Joint laxity and hypermobility can also be features of hip dysplasia. The prevalence of hip dysplasia is 1 in 100 infants which are treated for hip dysplasia and 1 in 500 infants are born with completely dislocated hips. Hip dysplasia can also develop after birth which is why the preferred terminology is developmental dysplasia of the hip or DDH.

In some patients with hip dysplasia, a connective tissue disorder such as Ehlers-Danlos Syndrome (EDS) can be a cause for their joint laxity. EDS is a group of disorders that affect connective tissues supporting the skin, bones, blood vessels, and many other organs and tissues. Defects in connective tissues cause the signs and symptoms of these conditions, which range from mildly loose joints to life-threatening complications. The prevalence of EDS is suspected to be 1 in 5000 for the most common type (hypermobile) and is even less common the rarer of the 13 subtypes.

A majority of hip dysplasia cases are not related to EDS. There is also “acquired” hypermobility through activities and sports, such as a baseball pitcher having a hypermobile shoulder, a hockey goalie with hypermobile hips, and dancers and gymnasts having more joint hypermobility than the average individual.  The terms “hypermobility” and “flexibility” are often used interchangeably, but actually mean different things. Hypermobility is laxity of the joints and flexibility is length of the muscle.  Flexibility varies by individual but can be trained through activity, such as seen in dancers.  Just because a person is flexible does not mean that they are hypermobile.  Similarly, people with hypermobility may develop decreased flexibility and muscle imbalances over time.

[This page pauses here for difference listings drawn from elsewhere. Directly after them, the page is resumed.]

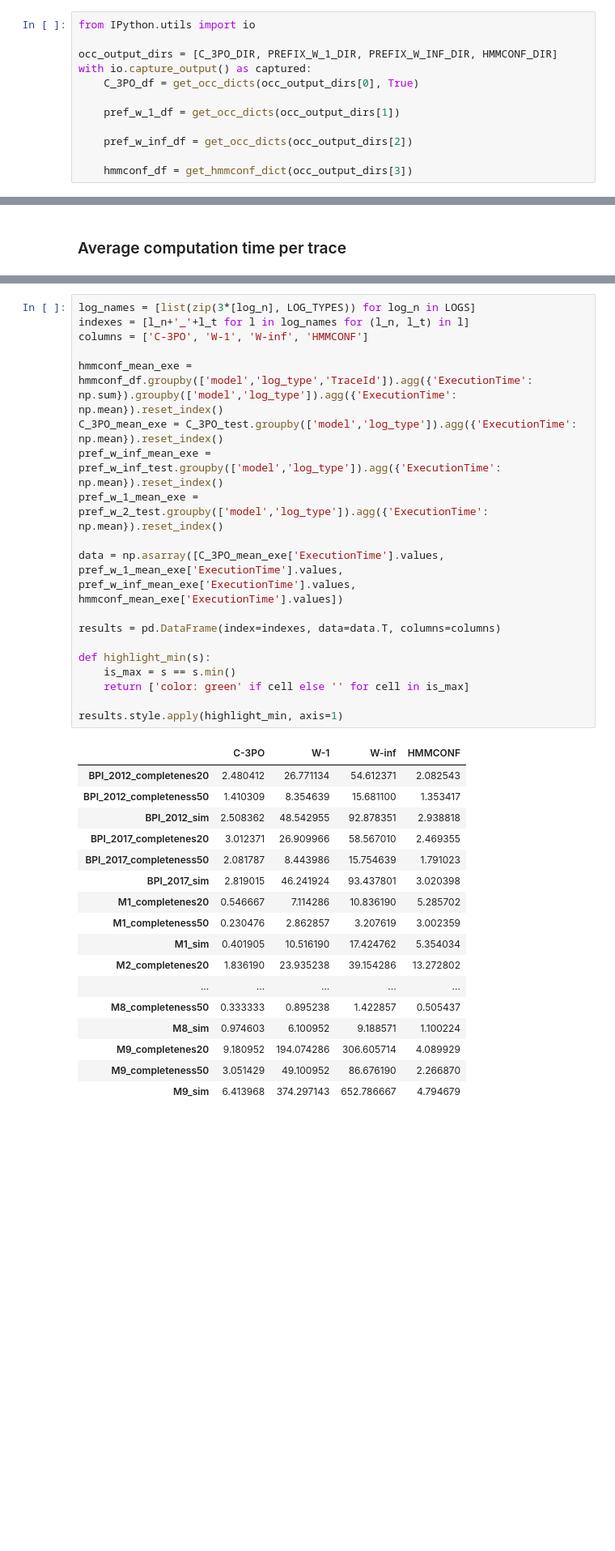
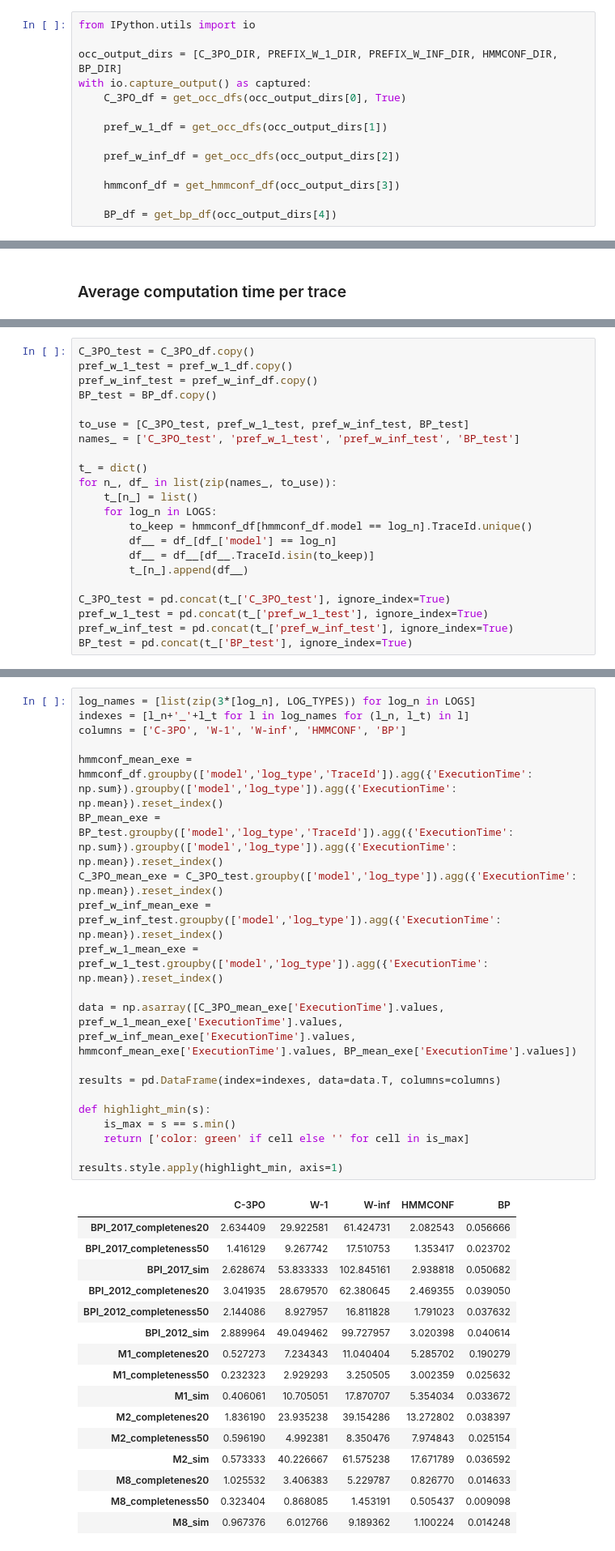
Before and after one commit to MaxTNielsen/ConformanceCheckingUsingTries, a Jupyter notebook: Jupyter/comparative_analysis.ipynb, the cells around one changed output, grey strips where cells are left out. Shown: that part at 81% size. Cells and saved outputs as stored; diff of their text form; blank space fills up the shorter version.

```diff
--- a/Jupyter/comparative_analysis.ipynb
+++ b/Jupyter/comparative_analysis.ipynb
@@ -40,15 +43,17 @@ Additional:
 # %%
 from IPython.utils import io
 
-occ_output_dirs = [C_3PO_DIR, PREFIX_W_1_DIR, PREFIX_W_INF_DIR, HMMCONF_DIR]
+occ_output_dirs = [C_3PO_DIR, PREFIX_W_1_DIR, PREFIX_W_INF_DIR, HMMCONF_DIR, BP_DIR]
 with io.capture_output() as captured:
-    C_3PO_df = get_occ_dicts(occ_output_dirs[0], True)
+    C_3PO_df = get_occ_dfs(occ_output_dirs[0], True)
 
-    pref_w_1_df = get_occ_dicts(occ_output_dirs[1])
+    pref_w_1_df = get_occ_dfs(occ_output_dirs[1])
 
-    pref_w_inf_df = get_occ_dicts(occ_output_dirs[2])
+    pref_w_inf_df = get_occ_dfs(occ_output_dirs[2])
 
-    hmmconf_df = get_hmmconf_dict(occ_output_dirs[3])
+    hmmconf_df = get_hmmconf_df(occ_output_dirs[3])
+
+    BP_df = get_bp_df(occ_output_dirs[4])
 # %%
 print("3PO")
 print("columns: {}".format(C_3PO_df.columns.tolist()))
@@ -300,0 +320,22 @@ pref_w_2_test = pref_w_1_df[pref_w_1_df.TraceId.isin(hmmconf_test_caseids)]
+# %%
+C_3PO_test = C_3PO_df.copy()
+pref_w_1_test = pref_w_1_df.copy()
+pref_w_inf_test = pref_w_inf_df.copy()
+BP_test = BP_df.copy()
+
+to_use = [C_3PO_test, pref_w_1_test, pref_w_inf_test, BP_test]
+names_ = ['C_3PO_test', 'pref_w_1_test', 'pref_w_inf_test', 'BP_test']
+
+t_ = dict()
+for n_, df_ in list(zip(names_, to_use)):
+    t_[n_] = list()
+    for log_n in LOGS:
+        to_keep = hmmconf_df[hmmconf_df.model == log_n].TraceId.unique()
+        df__ = df_[df_['model'] == log_n]
+        df__ = df__[df__.TraceId.isin(to_keep)]
+        t_[n_].append(df__)
+
+C_3PO_test = pd.concat(t_['C_3PO_test'], ignore_index=True)
+pref_w_1_test = pd.concat(t_['pref_w_1_test'], ignore_index=True)
+pref_w_inf_test = pd.concat(t_['pref_w_inf_test'], ignore_index=True)
+BP_test = pd.concat(t_['BP_test'], ignore_index=True)
@@ -301,40 +362,40 @@ pref_w_2_test = pref_w_1_df[pref_w_1_df.TraceId.isin(hmmconf_test_caseids)]
 # %%
 log_names = [list(zip(3*[log_n], LOG_TYPES)) for log_n in LOGS]
 indexes = [l_n+'_'+l_t for l in log_names for (l_n, l_t) in l]
-columns = ['C-3PO', 'W-1', 'W-inf', 'HMMCONF']
+columns = ['C-3PO', 'W-1', 'W-inf', 'HMMCONF', 'BP']
 
 hmmconf_mean_exe = hmmconf_df.groupby(['model','log_type','TraceId']).agg({'ExecutionTime': np.sum}).groupby(['model','log_type']).agg({'ExecutionTime': np.mean}).reset_index()
+BP_mean_exe = BP_test.groupby(['model','log_type','TraceId']).agg({'ExecutionTime': np.sum}).groupby(['model','log_type']).agg({'ExecutionTime': np.mean}).reset_index()
 C_3PO_mean_exe = C_3PO_test.groupby(['model','log_type']).agg({'ExecutionTime': np.mean}).reset_index()
 pref_w_inf_mean_exe = pref_w_inf_test.groupby(['model','log_type']).agg({'ExecutionTime': np.mean}).reset_index()
-pref_w_1_mean_exe = pref_w_2_test.groupby(['model','log_type']).agg({'ExecutionTime': np.mean}).reset_index()
+pref_w_1_mean_exe = pref_w_1_test.groupby(['model','log_type']).agg({'ExecutionTime': np.mean}).reset_index()
 
-data = np.asarray([C_3PO_mean_exe['ExecutionTime'].values, pref_w_1_mean_exe['ExecutionTime'].values, pref_w_inf_mean_exe['ExecutionTime'].values, hmmconf_mean_exe['ExecutionTime'].values])
+data = np.asarray([C_3PO_mean_exe['ExecutionTime'].values, pref_w_1_mean_exe['ExecutionTime'].values, pref_w_inf_mean_exe['ExecutionTime'].values, hmmconf_mean_exe['ExecutionTime'].values, BP_mean_exe['ExecutionTime'].values])
 
 results = pd.DataFrame(index=indexes, data=data.T, columns=columns)
 
 def highlight_min(s):
     is_max = s == s.min()
     return ['color: green' if cell else '' for cell in is_max]
 
 results.style.apply(highlight_min, axis=1)
 # %% [output]
-|  | C-3PO | W-1 | W-inf | HMMCONF |
-| BPI_2012_completenes20 | 2.480412 | 26.771134 | 54.612371 | 2.082543 |
-| BPI_2012_completeness50 | 1.410309 | 8.354639 | 15.681100 | 1.353417 |
-| BPI_2012_sim | 2.508362 | 48.542955 | 92.878351 | 2.938818 |
-| BPI_2017_completenes20 | 3.012371 | 26.909966 | 58.567010 | 2.469355 |
-| BPI_2017_completeness50 | 2.081787 | 8.443986 | 15.754639 | 1.791023 |
-| BPI_2017_sim | 2.819015 | 46.241924 | 93.437801 | 3.020398 |
-| M1_completenes20 | 0.546667 | 7.114286 | 10.836190 | 5.285702 |
-| M1_completeness50 | 0.230476 | 2.862857 | 3.207619 | 3.002359 |
-| M1_sim | 0.401905 | 10.516190 | 17.424762 | 5.354034 |
-| M2_completenes20 | 1.836190 | 23.935238 | 39.154286 | 13.272802 |
-| ... | ... | ... | ... | ... |
-| M8_completeness50 | 0.333333 | 0.895238 | 1.422857 | 0.505437 |
-| M8_sim | 0.974603 | 6.100952 | 9.188571 | 1.100224 |
-| M9_completenes20 | 9.180952 | 194.074286 | 306.605714 | 4.089929 |
-| M9_completeness50 | 3.051429 | 49.100952 | 86.676190 | 2.266870 |
-| M9_sim | 6.413968 | 374.297143 | 652.786667 | 4.794679 |
+|  | C-3PO | W-1 | W-inf | HMMCONF | BP |
+| BPI_2017_completenes20 | 2.634409 | 29.922581 | 61.424731 | 2.082543 | 0.056666 |
+| BPI_2017_completeness50 | 1.416129 | 9.267742 | 17.510753 | 1.353417 | 0.023702 |
+| BPI_2017_sim | 2.628674 | 53.833333 | 102.845161 | 2.938818 | 0.050682 |
+| BPI_2012_completenes20 | 3.041935 | 28.679570 | 62.380645 | 2.469355 | 0.039050 |
+| BPI_2012_completeness50 | 2.144086 | 8.927957 | 16.811828 | 1.791023 | 0.037632 |
+| BPI_2012_sim | 2.889964 | 49.049462 | 99.727957 | 3.020398 | 0.040614 |
+| M1_completenes20 | 0.527273 | 7.234343 | 11.040404 | 5.285702 | 0.190279 |
+| M1_completeness50 | 0.232323 | 2.929293 | 3.250505 | 3.002359 | 0.025632 |
+| M1_sim | 0.406061 | 10.705051 | 17.870707 | 5.354034 | 0.033672 |
+| M2_completenes20 | 1.836190 | 23.935238 | 39.154286 | 13.272802 | 0.038397 |
+| M2_completeness50 | 0.596190 | 4.992381 | 8.350476 | 7.974843 | 0.025154 |
+| M2_sim | 0.573333 | 40.226667 | 61.575238 | 17.671789 | 0.036592 |
+| M8_completenes20 | 1.025532 | 3.406383 | 5.229787 | 0.826770 | 0.014633 |
+| M8_completeness50 | 0.323404 | 0.868085 | 1.453191 | 0.505437 | 0.009098 |
+| M8_sim | 0.967376 | 6.012766 | 9.189362 | 1.100224 | 0.014248 |
 # %% [markdown]
 ### Average computation time per event
 
```
Also changed, not shown: parts of 20 cells of this notebook, 11 other files.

Having acquired hypermobility does not necessarily mean that an individual has EDS. However, because individuals with EDS have joint hypermobility and defects in connective tissue, hip dysplasia is more common in those with the disorder.  Genetic testing for EDS is not necessary for hip dysplasia patients unless other health issues are present.  However, if you suspect that you have EDS, this should be discussed with your primary care provider and a referral to a geneticist may be helpful.

EDS Resources

https://ghr.nlm.nih.gov/condition/ehlers-danlos-syndrome

https://www.ehlers-danlos.com

Acquired Hypermobility Resources

https://adc.bmj.com/content/80/2/188

Author: Ashley Spalla